Action item ▸
Copy out the listing that follows exactly, dropping every picture.

Material supplied ▸
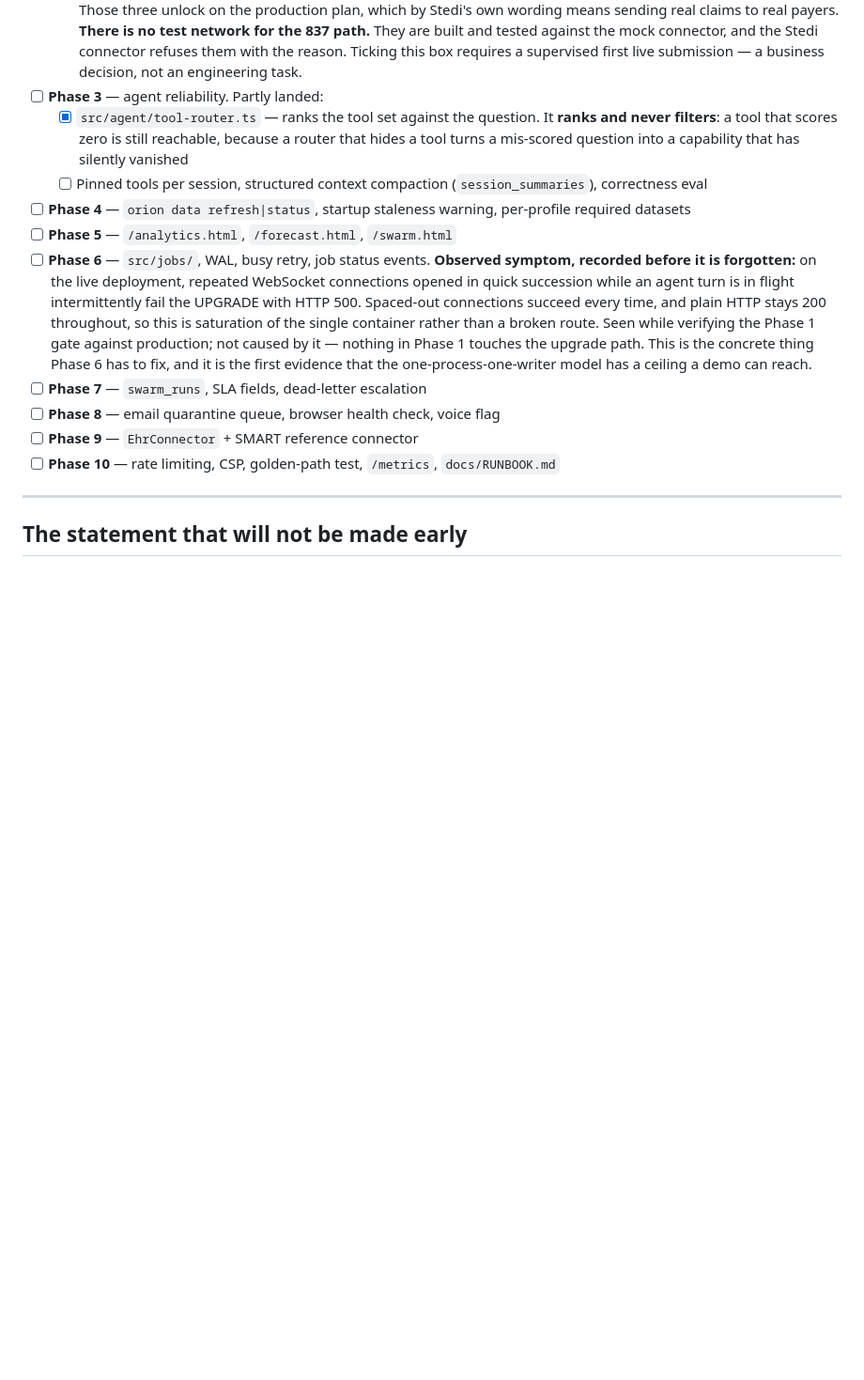
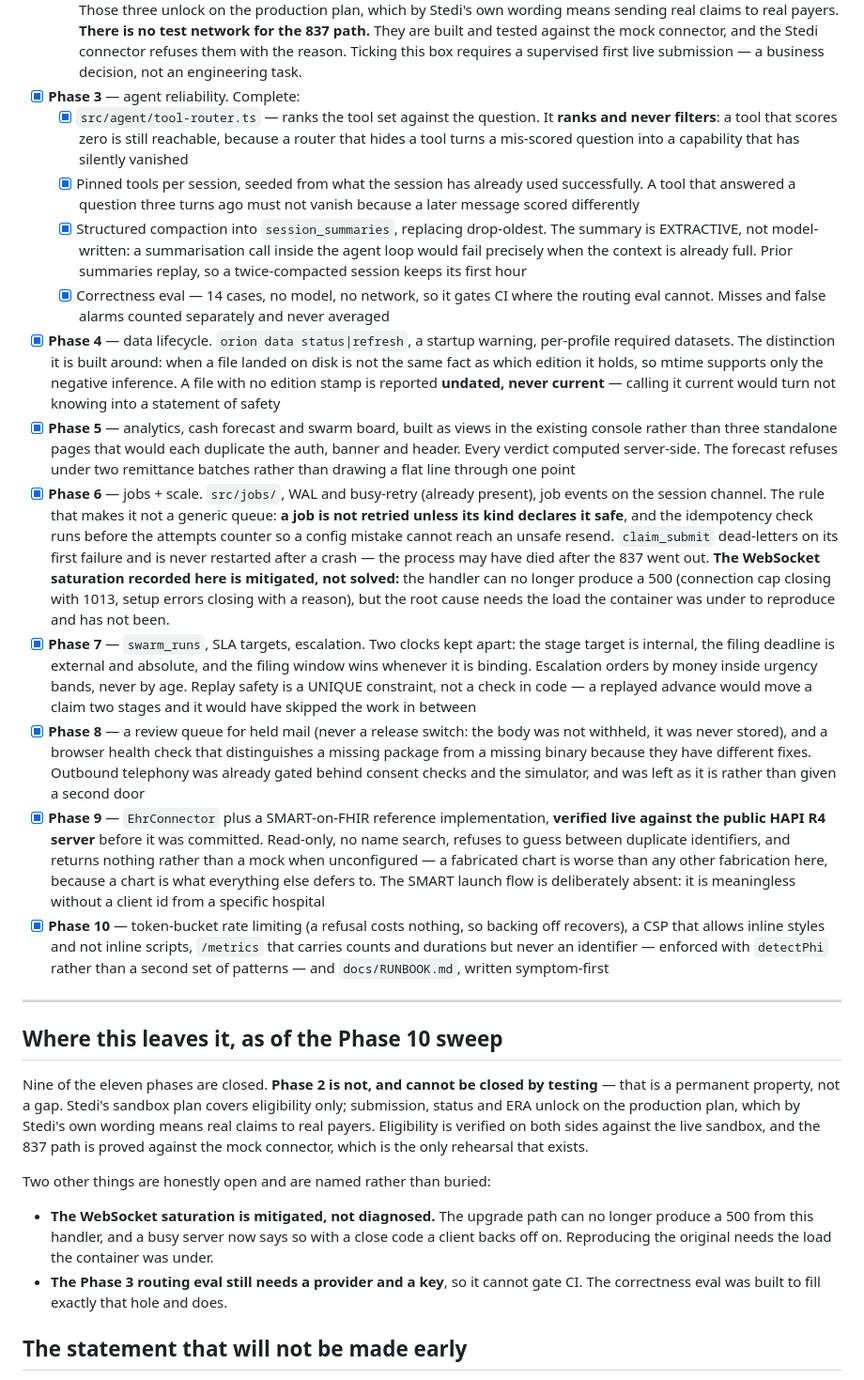
Before and after one commit to kk078/AetheraClaw, a Markdown page: docs/PRODUCTION-ROADMAP.md, the part around the change. Shown at 94% size. Rendered like a GitHub page; blank space fills up the shorter version.

Commit message:
docs: tick the roadmap against what actually landed, and say what did not
A checklist that lags the code is worse than no checklist — it is the document
somebody uses to decide whether this is safe to point at a payer.

Nine of eleven phases closed. Two things are named rather than buried: the
WebSocket saturation is MITIGATED, NOT DIAGNOSED (the upgrade path can no
longer 500 from this handler, and reproducing the original needs the load the
container was under), and the routing eval still needs a provider and a key so
it cannot gate CI — which is the hole the correctness eval was built to fill.

Phase 2 stays open and the reason is restated as permanent rather than
temporary: Stedi's sandbox covers eligibility only, so there is no test network
for the 837 path and closing that box is a supervised first live submission,
which is a business decision.

Co-Authored-By: Claude Opus 5 <noreply@anthropic.com>
Claude-Session: https://claude.ai/code/session_014hj2zFfqksZ1YTqFeh8Vqe

```diff
--- a/docs/PRODUCTION-ROADMAP.md
+++ b/docs/PRODUCTION-ROADMAP.md
@@ -259,31 +259,87 @@ does not mean "mostly done".
         built and tested against the mock connector, and the Stedi connector
         refuses them with the reason. Ticking this box requires a supervised
         first live submission — a business decision, not an engineering task.
-- [ ] **Phase 3** — agent reliability. Partly landed:
+- [x] **Phase 3** — agent reliability. Complete:
   - [x] `src/agent/tool-router.ts` — ranks the tool set against the question.
         It **ranks and never filters**: a tool that scores zero is still
         reachable, because a router that hides a tool turns a mis-scored
         question into a capability that has silently vanished
-  - [ ] Pinned tools per session, structured context compaction
-        (`session_summaries`), correctness eval
-- [ ] **Phase 4** — `orion data refresh|status`, startup staleness warning, per-profile required datasets
-- [ ] **Phase 5** — `/analytics.html`, `/forecast.html`, `/swarm.html`
-- [ ] **Phase 6** — `src/jobs/`, WAL, busy retry, job status events.
-  **Observed symptom, recorded before it is forgotten:** on the live deployment,
-  repeated WebSocket connections opened in quick succession while an agent turn
-  is in flight intermittently fail the UPGRADE with HTTP 500. Spaced-out
-  connections succeed every time, and plain HTTP stays 200 throughout, so this
-  is saturation of the single container rather than a broken route. Seen while
-  verifying the Phase 1 gate against production; not caused by it — nothing in
-  Phase 1 touches the upgrade path. This is the concrete thing Phase 6 has to
-  fix, and it is the first evidence that the one-process-one-writer model has a
-  ceiling a demo can reach.
-- [ ] **Phase 7** — `swarm_runs`, SLA fields, dead-letter escalation
-- [ ] **Phase 8** — email quarantine queue, browser health check, voice flag
-- [ ] **Phase 9** — `EhrConnector` + SMART reference connector
-- [ ] **Phase 10** — rate limiting, CSP, golden-path test, `/metrics`, `docs/RUNBOOK.md`
+  - [x] Pinned tools per session, seeded from what the session has already used
+        successfully. A tool that answered a question three turns ago must not
+        vanish because a later message scored differently
+  - [x] Structured compaction into `session_summaries`, replacing drop-oldest.
+        The summary is EXTRACTIVE, not model-written: a summarisation call
+        inside the agent loop would fail precisely when the context is already
+        full. Prior summaries replay, so a twice-compacted session keeps its
+        first hour
+  - [x] Correctness eval — 14 cases, no model, no network, so it gates CI where
+        the routing eval cannot. Misses and false alarms counted separately and
+        never averaged
+- [x] **Phase 4** — data lifecycle. `orion data status|refresh`, a startup
+  warning, per-profile required datasets. The distinction it is built around:
+  when a file landed on disk is not the same fact as which edition it holds, so
+  mtime supports only the negative inference. A file with no edition stamp is
+  reported **undated, never current** — calling it current would turn not
+  knowing into a statement of safety
+- [x] **Phase 5** — analytics, cash forecast and swarm board, built as views in
+  the existing console rather than three standalone pages that would each
+  duplicate the auth, banner and header. Every verdict computed server-side.
+  The forecast refuses under two remittance batches rather than drawing a flat
+  line through one point
+- [x] **Phase 6** — jobs + scale. `src/jobs/`, WAL and busy-retry (already
+  present), job events on the session channel. The rule that makes it not a
+  generic queue: **a job is not retried unless its kind declares it safe**, and
+  the idempotency check runs before the attempts counter so a config mistake
+  cannot reach an unsafe resend. `claim_submit` dead-letters on its first
+  failure and is never restarted after a crash — the process may have died
+  after the 837 went out.
+  **The WebSocket saturation recorded here is mitigated, not solved:** the
+  handler can no longer produce a 500 (connection cap closing with 1013, setup
+  errors closing with a reason), but the root cause needs the load the
+  container was under to reproduce and has not been.
+- [x] **Phase 7** — `swarm_runs`, SLA targets, escalation. Two clocks kept
+  apart: the stage target is internal, the filing deadline is external and
+  absolute, and the filing window wins whenever it is binding. Escalation
+  orders by money inside urgency bands, never by age. Replay safety is a UNIQUE
+  constraint, not a check in code — a replayed advance would move a claim two
+  stages and it would have skipped the work in between
+- [x] **Phase 8** — a review queue for held mail (never a release switch: the
+  body was not withheld, it was never stored), and a browser health check that
+  distinguishes a missing package from a missing binary because they have
+  different fixes. Outbound telephony was already gated behind consent checks
+  and the simulator, and was left as it is rather than given a second door
+- [x] **Phase 9** — `EhrConnector` plus a SMART-on-FHIR reference
+  implementation, **verified live against the public HAPI R4 server** before it
+  was committed. Read-only, no name search, refuses to guess between duplicate
+  identifiers, and returns nothing rather than a mock when unconfigured — a
+  fabricated chart is worse than any other fabrication here, because a chart is
+  what everything else defers to. The SMART launch flow is deliberately absent:
+  it is meaningless without a client id from a specific hospital
+- [x] **Phase 10** — token-bucket rate limiting (a refusal costs nothing, so
+  backing off recovers), a CSP that allows inline styles and not inline
+  scripts, `/metrics` that carries counts and durations but never an identifier
+  — enforced with `detectPhi` rather than a second set of patterns — and
+  `docs/RUNBOOK.md`, written symptom-first
 
 ---
+
+## Where this leaves it, as of the Phase 10 sweep
+
+Nine of the eleven phases are closed. **Phase 2 is not, and cannot be closed by
+testing** — that is a permanent property, not a gap. Stedi's sandbox plan covers
+eligibility only; submission, status and ERA unlock on the production plan,
+which by Stedi's own wording means real claims to real payers. Eligibility is
+verified on both sides against the live sandbox, and the 837 path is proved
+against the mock connector, which is the only rehearsal that exists.
+
+Two other things are honestly open and are named rather than buried:
+
+- **The WebSocket saturation is mitigated, not diagnosed.** The upgrade path can
+  no longer produce a 500 from this handler, and a busy server now says so with
+  a close code a client backs off on. Reproducing the original needs the load
+  the container was under.
+- **The Phase 3 routing eval still needs a provider and a key**, so it cannot
+  gate CI. The correctness eval was built to fill exactly that hole and does.
 
 ## The statement that will not be made early
 
```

Response to this exercise ▸
Before and after one commit to kk078/AetheraClaw, a Markdown page: docs/PRODUCTION-ROADMAP.md, the part around the change. Shown at 94% size. Rendered like a GitHub page; blank space fills up the shorter version.

Commit message:
docs: tick the roadmap against what actually landed, and say what did not
A checklist that lags the code is worse than no checklist — it is the document
somebody uses to decide whether this is safe to point at a payer.

Nine of eleven phases closed. Two things are named rather than buried: the
WebSocket saturation is MITIGATED, NOT DIAGNOSED (the upgrade path can no
longer 500 from this handler, and reproducing the original needs the load the
container was under), and the routing eval still needs a provider and a key so
it cannot gate CI — which is the hole the correctness eval was built to fill.

Phase 2 stays open and the reason is restated as permanent rather than
temporary: Stedi's sandbox covers eligibility only, so there is no test network
for the 837 path and closing that box is a supervised first live submission,
which is a business decision.

Co-Authored-By: Claude Opus 5 <noreply@anthropic.com>
Claude-Session: https://claude.ai/code/session_014hj2zFfqksZ1YTqFeh8Vqe

```diff
--- a/docs/PRODUCTION-ROADMAP.md
+++ b/docs/PRODUCTION-ROADMAP.md
@@ -259,31 +259,87 @@ does not mean "mostly done".
         built and tested against the mock connector, and the Stedi connector
         refuses them with the reason. Ticking this box requires a supervised
         first live submission — a business decision, not an engineering task.
-- [ ] **Phase 3** — agent reliability. Partly landed:
+- [x] **Phase 3** — agent reliability. Complete:
   - [x] `src/agent/tool-router.ts` — ranks the tool set against the question.
         It **ranks and never filters**: a tool that scores zero is still
         reachable, because a router that hides a tool turns a mis-scored
         question into a capability that has silently vanished
-  - [ ] Pinned tools per session, structured context compaction
-        (`session_summaries`), correctness eval
-- [ ] **Phase 4** — `orion data refresh|status`, startup staleness warning, per-profile required datasets
-- [ ] **Phase 5** — `/analytics.html`, `/forecast.html`, `/swarm.html`
-- [ ] **Phase 6** — `src/jobs/`, WAL, busy retry, job status events.
-  **Observed symptom, recorded before it is forgotten:** on the live deployment,
-  repeated WebSocket connections opened in quick succession while an agent turn
-  is in flight intermittently fail the UPGRADE with HTTP 500. Spaced-out
-  connections succeed every time, and plain HTTP stays 200 throughout, so this
-  is saturation of the single container rather than a broken route. Seen while
-  verifying the Phase 1 gate against production; not caused by it — nothing in
-  Phase 1 touches the upgrade path. This is the concrete thing Phase 6 has to
-  fix, and it is the first evidence that the one-process-one-writer model has a
-  ceiling a demo can reach.
-- [ ] **Phase 7** — `swarm_runs`, SLA fields, dead-letter escalation
-- [ ] **Phase 8** — email quarantine queue, browser health check, voice flag
-- [ ] **Phase 9** — `EhrConnector` + SMART reference connector
-- [ ] **Phase 10** — rate limiting, CSP, golden-path test, `/metrics`, `docs/RUNBOOK.md`
+  - [x] Pinned tools per session, seeded from what the session has already used
+        successfully. A tool that answered a question three turns ago must not
+        vanish because a later message scored differently
+  - [x] Structured compaction into `session_summaries`, replacing drop-oldest.
+        The summary is EXTRACTIVE, not model-written: a summarisation call
+        inside the agent loop would fail precisely when the context is already
+        full. Prior summaries replay, so a twice-compacted session keeps its
+        first hour
+  - [x] Correctness eval — 14 cases, no model, no network, so it gates CI where
+        the routing eval cannot. Misses and false alarms counted separately and
+        never averaged
+- [x] **Phase 4** — data lifecycle. `orion data status|refresh`, a startup
+  warning, per-profile required datasets. The distinction it is built around:
+  when a file landed on disk is not the same fact as which edition it holds, so
+  mtime supports only the negative inference. A file with no edition stamp is
+  reported **undated, never current** — calling it current would turn not
+  knowing into a statement of safety
+- [x] **Phase 5** — analytics, cash forecast and swarm board, built as views in
+  the existing console rather than three standalone pages that would each
+  duplicate the auth, banner and header. Every verdict computed server-side.
+  The forecast refuses under two remittance batches rather than drawing a flat
+  line through one point
+- [x] **Phase 6** — jobs + scale. `src/jobs/`, WAL and busy-retry (already
+  present), job events on the session channel. The rule that makes it not a
+  generic queue: **a job is not retried unless its kind declares it safe**, and
+  the idempotency check runs before the attempts counter so a config mistake
+  cannot reach an unsafe resend. `claim_submit` dead-letters on its first
+  failure and is never restarted after a crash — the process may have died
+  after the 837 went out.
+  **The WebSocket saturation recorded here is mitigated, not solved:** the
+  handler can no longer produce a 500 (connection cap closing with 1013, setup
+  errors closing with a reason), but the root cause needs the load the
+  container was under to reproduce and has not been.
+- [x] **Phase 7** — `swarm_runs`, SLA targets, escalation. Two clocks kept
+  apart: the stage target is internal, the filing deadline is external and
+  absolute, and the filing window wins whenever it is binding. Escalation
+  orders by money inside urgency bands, never by age. Replay safety is a UNIQUE
+  constraint, not a check in code — a replayed advance would move a claim two
+  stages and it would have skipped the work in between
+- [x] **Phase 8** — a review queue for held mail (never a release switch: the
+  body was not withheld, it was never stored), and a browser health check that
+  distinguishes a missing package from a missing binary because they have
+  different fixes. Outbound telephony was already gated behind consent checks
+  and the simulator, and was left as it is rather than given a second door
+- [x] **Phase 9** — `EhrConnector` plus a SMART-on-FHIR reference
+  implementation, **verified live against the public HAPI R4 server** before it
+  was committed. Read-only, no name search, refuses to guess between duplicate
+  identifiers, and returns nothing rather than a mock when unconfigured — a
+  fabricated chart is worse than any other fabrication here, because a chart is
+  what everything else defers to. The SMART launch flow is deliberately absent:
+  it is meaningless without a client id from a specific hospital
+- [x] **Phase 10** — token-bucket rate limiting (a refusal costs nothing, so
+  backing off recovers), a CSP that allows inline styles and not inline
+  scripts, `/metrics` that carries counts and durations but never an identifier
+  — enforced with `detectPhi` rather than a second set of patterns — and
+  `docs/RUNBOOK.md`, written symptom-first
 
 ---
+
+## Where this leaves it, as of the Phase 10 sweep
+
+Nine of the eleven phases are closed. **Phase 2 is not, and cannot be closed by
+testing** — that is a permanent property, not a gap. Stedi's sandbox plan covers
+eligibility only; submission, status and ERA unlock on the production plan,
+which by Stedi's own wording means real claims to real payers. Eligibility is
+verified on both sides against the live sandbox, and the 837 path is proved
+against the mock connector, which is the only rehearsal that exists.
+
+Two other things are honestly open and are named rather than buried:
+
+- **The WebSocket saturation is mitigated, not diagnosed.** The upgrade path can
+  no longer produce a 500 from this handler, and a busy server now says so with
+  a close code a client backs off on. Reproducing the original needs the load
+  the container was under.
+- **The Phase 3 routing eval still needs a provider and a key**, so it cannot
+  gate CI. The correctness eval was built to fill exactly that hole and does.
 
 ## The statement that will not be made early
 
```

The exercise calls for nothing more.